The Yankees would have — and should have — been happy with Burnett, pitching for the first time in 17 days, getting them through five innings with a lead.
But Girardi wanted more — he mentioned six or seven innings — and sent him out for the sixth, after 99 pitches, to protect the 3-2 advantage, and that didn't work out too well.
"He was still throwing the ball good,'' Girardi said. "You know, if you take A.J. out there and you give up a couple runs, people say why did you take A.J. out. That's the nature of this business when you're a manager. If things go right, they say, well, you did the right thing. If things go wrong, they say, well, you made the mistake. But he was throwing the ball good. It was hard to argue with the way he was throwing the baseball.''
After a leadoff single and a fielder's choice grounder, Girardi made another decision that turned out to be a mistake, having Burnett intentionally walk David Murphy with one out — putting the go-ahead run on — and bringing No. 8-hitting catcher Bengie Molina to the plate. And just as the Rays found out in the division series — that means trouble. Molina — hitting .385 (10-for-25) for the postseason — crushed Burnett's first pitch over the leftfield wall to give the Rangers a 5-3 lead.
"We liked that matchup,'' Girardi said. "It just didn't work out.''
Burnett said he was ready to face Murphy, but it was Girardi's decision.
"If I make that pitch, you don't have to ask that question,'' Burnett said. "It was an aggressive mistake. I'm not angry at all. I gave what I had out there tonight. Everything.''
The Rangers added five more off the Yankees' beleaguered bullpen, emptying Yankee Stadium early — well, relatively early since it was a 4:05 game — for the second straight night, as Josh Hamilton hit a pair of homers — giving him four for the series — and Nelson Cruz a two-run shot in the ninth.
The win leaves the Rangers one win shy of the first World Series appearance in franchise history.
"We're not thinking how we're going to close anyone out,'' Texas manager Ron Washington said. "We're coming to the ballpark to play baseball.''

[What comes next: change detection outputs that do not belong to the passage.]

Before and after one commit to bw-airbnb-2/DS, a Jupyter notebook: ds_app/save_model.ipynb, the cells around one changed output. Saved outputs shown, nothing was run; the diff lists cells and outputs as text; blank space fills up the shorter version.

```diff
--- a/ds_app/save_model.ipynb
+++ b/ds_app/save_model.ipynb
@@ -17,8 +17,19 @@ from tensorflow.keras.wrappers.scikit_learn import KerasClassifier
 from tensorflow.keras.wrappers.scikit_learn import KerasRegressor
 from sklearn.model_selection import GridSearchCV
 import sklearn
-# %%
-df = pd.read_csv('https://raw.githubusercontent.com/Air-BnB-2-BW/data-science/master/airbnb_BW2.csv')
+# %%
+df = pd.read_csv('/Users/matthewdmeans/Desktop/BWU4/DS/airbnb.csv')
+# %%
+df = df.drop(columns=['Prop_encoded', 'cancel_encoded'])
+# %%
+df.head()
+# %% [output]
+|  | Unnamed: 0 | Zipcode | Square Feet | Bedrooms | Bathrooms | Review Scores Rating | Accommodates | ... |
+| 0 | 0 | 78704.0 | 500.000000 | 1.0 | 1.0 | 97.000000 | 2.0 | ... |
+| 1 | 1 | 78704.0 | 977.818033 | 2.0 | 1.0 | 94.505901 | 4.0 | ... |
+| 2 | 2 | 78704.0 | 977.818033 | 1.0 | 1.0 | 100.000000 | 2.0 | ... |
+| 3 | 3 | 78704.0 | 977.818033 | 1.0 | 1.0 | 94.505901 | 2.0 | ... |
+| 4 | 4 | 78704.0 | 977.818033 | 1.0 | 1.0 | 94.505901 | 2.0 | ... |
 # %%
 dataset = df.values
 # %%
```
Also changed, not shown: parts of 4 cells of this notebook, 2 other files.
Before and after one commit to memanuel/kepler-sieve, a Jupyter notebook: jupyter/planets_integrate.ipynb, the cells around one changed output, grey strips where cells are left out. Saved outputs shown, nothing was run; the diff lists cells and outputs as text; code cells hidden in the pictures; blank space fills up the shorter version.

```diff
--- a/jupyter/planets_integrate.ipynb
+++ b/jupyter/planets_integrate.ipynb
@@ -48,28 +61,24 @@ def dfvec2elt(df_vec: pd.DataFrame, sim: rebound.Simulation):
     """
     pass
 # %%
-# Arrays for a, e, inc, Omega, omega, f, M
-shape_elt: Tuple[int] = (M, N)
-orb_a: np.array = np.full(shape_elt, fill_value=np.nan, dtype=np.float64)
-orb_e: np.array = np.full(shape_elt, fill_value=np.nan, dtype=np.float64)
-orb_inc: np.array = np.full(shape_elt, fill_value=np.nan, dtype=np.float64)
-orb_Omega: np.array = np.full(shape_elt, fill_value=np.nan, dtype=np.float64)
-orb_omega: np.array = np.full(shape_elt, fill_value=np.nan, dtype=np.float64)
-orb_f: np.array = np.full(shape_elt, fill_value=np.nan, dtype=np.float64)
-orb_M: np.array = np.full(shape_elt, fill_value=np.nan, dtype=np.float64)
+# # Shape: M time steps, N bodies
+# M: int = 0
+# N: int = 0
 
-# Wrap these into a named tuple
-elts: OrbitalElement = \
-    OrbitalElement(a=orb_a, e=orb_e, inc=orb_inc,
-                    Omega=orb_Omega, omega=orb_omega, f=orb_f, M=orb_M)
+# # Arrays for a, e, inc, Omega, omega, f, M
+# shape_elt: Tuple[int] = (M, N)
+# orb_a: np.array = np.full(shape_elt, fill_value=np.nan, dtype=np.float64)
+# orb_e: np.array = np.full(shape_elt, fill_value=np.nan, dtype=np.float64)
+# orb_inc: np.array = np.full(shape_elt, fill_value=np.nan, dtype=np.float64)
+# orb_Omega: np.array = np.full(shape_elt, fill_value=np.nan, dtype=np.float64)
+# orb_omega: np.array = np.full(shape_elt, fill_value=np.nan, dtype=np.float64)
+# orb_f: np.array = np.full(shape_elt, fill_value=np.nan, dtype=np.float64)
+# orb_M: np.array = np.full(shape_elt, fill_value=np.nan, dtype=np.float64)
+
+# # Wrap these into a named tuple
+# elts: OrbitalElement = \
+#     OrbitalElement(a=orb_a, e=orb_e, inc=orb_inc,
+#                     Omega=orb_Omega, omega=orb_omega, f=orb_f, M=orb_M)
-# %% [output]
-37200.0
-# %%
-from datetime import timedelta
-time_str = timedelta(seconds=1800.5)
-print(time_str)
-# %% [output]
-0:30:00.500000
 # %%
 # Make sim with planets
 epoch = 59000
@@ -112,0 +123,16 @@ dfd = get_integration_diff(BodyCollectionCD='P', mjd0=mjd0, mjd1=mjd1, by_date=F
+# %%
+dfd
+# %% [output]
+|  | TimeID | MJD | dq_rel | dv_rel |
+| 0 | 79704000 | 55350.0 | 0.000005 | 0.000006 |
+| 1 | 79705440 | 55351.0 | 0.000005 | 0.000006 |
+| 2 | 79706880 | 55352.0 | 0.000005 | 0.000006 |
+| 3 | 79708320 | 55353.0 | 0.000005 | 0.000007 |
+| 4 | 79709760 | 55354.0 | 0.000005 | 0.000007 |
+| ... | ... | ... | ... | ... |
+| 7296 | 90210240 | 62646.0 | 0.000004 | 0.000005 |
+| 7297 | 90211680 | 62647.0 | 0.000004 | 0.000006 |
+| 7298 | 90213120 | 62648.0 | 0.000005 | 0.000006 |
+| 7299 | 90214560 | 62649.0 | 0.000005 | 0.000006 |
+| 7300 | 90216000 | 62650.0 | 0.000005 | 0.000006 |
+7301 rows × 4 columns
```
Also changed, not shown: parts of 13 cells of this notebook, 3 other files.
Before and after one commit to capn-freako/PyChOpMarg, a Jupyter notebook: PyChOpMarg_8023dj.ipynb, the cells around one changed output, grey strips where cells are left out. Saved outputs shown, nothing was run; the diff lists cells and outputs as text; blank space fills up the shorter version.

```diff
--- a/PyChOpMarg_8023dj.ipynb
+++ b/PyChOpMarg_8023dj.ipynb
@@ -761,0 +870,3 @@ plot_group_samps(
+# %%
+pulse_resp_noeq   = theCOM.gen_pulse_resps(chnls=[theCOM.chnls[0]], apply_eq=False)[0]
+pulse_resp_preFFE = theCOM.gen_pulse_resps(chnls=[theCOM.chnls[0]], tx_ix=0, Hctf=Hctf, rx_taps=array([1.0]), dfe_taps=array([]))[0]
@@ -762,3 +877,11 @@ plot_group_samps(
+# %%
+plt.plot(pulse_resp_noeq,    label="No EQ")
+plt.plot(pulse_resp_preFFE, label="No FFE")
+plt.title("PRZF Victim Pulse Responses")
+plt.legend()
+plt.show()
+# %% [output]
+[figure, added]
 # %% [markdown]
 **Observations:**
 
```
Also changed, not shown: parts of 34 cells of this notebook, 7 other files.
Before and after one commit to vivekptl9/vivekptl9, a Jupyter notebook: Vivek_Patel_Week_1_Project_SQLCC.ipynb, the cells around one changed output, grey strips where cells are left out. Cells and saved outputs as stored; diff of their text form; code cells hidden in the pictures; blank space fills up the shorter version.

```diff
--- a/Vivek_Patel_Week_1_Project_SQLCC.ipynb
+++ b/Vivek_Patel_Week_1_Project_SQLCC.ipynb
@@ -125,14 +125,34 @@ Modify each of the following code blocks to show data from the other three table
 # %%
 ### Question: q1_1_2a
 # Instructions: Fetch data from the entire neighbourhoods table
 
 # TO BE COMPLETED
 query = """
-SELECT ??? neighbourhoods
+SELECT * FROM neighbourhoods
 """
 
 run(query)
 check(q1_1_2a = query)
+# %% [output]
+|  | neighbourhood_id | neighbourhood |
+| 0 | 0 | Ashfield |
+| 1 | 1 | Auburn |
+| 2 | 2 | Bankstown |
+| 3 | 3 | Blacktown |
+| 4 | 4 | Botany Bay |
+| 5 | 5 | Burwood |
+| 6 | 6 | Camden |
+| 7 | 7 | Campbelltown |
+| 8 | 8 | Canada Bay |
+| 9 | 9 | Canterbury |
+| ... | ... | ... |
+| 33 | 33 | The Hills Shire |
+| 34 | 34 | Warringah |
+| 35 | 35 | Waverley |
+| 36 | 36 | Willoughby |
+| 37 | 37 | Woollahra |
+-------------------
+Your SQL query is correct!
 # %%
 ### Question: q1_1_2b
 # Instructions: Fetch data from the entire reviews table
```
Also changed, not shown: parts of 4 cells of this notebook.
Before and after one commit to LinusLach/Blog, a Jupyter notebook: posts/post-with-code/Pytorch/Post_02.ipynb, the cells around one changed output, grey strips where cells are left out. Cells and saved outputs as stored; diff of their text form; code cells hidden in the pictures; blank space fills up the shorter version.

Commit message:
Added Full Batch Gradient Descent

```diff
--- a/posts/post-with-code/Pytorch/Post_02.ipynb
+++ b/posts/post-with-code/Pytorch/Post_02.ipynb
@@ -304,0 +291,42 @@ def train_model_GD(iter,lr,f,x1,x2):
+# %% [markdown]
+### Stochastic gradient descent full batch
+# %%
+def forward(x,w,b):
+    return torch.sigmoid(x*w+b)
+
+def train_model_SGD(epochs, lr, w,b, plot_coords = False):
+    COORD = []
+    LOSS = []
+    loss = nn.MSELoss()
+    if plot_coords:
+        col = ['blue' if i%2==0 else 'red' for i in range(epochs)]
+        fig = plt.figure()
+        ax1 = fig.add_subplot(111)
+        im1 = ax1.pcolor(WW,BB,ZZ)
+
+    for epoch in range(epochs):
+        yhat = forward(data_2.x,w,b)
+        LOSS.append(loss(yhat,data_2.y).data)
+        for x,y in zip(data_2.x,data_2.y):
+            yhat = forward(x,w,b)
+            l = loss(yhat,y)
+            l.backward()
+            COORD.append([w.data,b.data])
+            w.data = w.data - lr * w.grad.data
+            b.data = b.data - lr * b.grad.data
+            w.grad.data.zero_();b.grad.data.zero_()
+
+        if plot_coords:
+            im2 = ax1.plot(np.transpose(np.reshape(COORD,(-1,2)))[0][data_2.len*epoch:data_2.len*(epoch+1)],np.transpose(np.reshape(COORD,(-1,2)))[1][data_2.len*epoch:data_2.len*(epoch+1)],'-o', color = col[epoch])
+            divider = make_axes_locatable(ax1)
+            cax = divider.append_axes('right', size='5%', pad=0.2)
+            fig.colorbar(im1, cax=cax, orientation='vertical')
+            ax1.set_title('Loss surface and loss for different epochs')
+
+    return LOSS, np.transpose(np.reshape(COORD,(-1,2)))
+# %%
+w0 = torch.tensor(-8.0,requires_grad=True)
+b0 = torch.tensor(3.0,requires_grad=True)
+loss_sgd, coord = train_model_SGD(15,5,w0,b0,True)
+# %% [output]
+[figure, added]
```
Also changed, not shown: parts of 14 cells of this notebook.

And the Yankees are one win from going home without that 28th championship, though confident because they will have CC Sabathia on the mound.
"I believe in this team," Girardi said. "We have bounced back many times this year."
The first of the two questionable calls came on Robinson Cano's one out home run, which landed on the ledge atop the rightfield wall. Rightfielder Cruz immediately indicated that there was fan interference as he tried to make a leaping catch, and TV replays showed that a fan or two brushed Cruz's glove.
But rightfield umpire Jim Reynolds felt it did not impact the outcome, and the crew — curiously — declined to even review the play. Reynolds said he was "very confident that the ball was in the stands," and crew chief Gerry Davis said replays confirmed it.
Reynolds made another call two batters later — ruling an arching down the line by Lance Berkman to be a home run even though it appeared to clearly be outside the foul pole — that his colleagues were quick to review, and reverse. Reynolds admitted he "wasn't confident" of his original call. It was the second time a call has been reversed in postseason play.
Marc Topkin can be reached at email@example.com.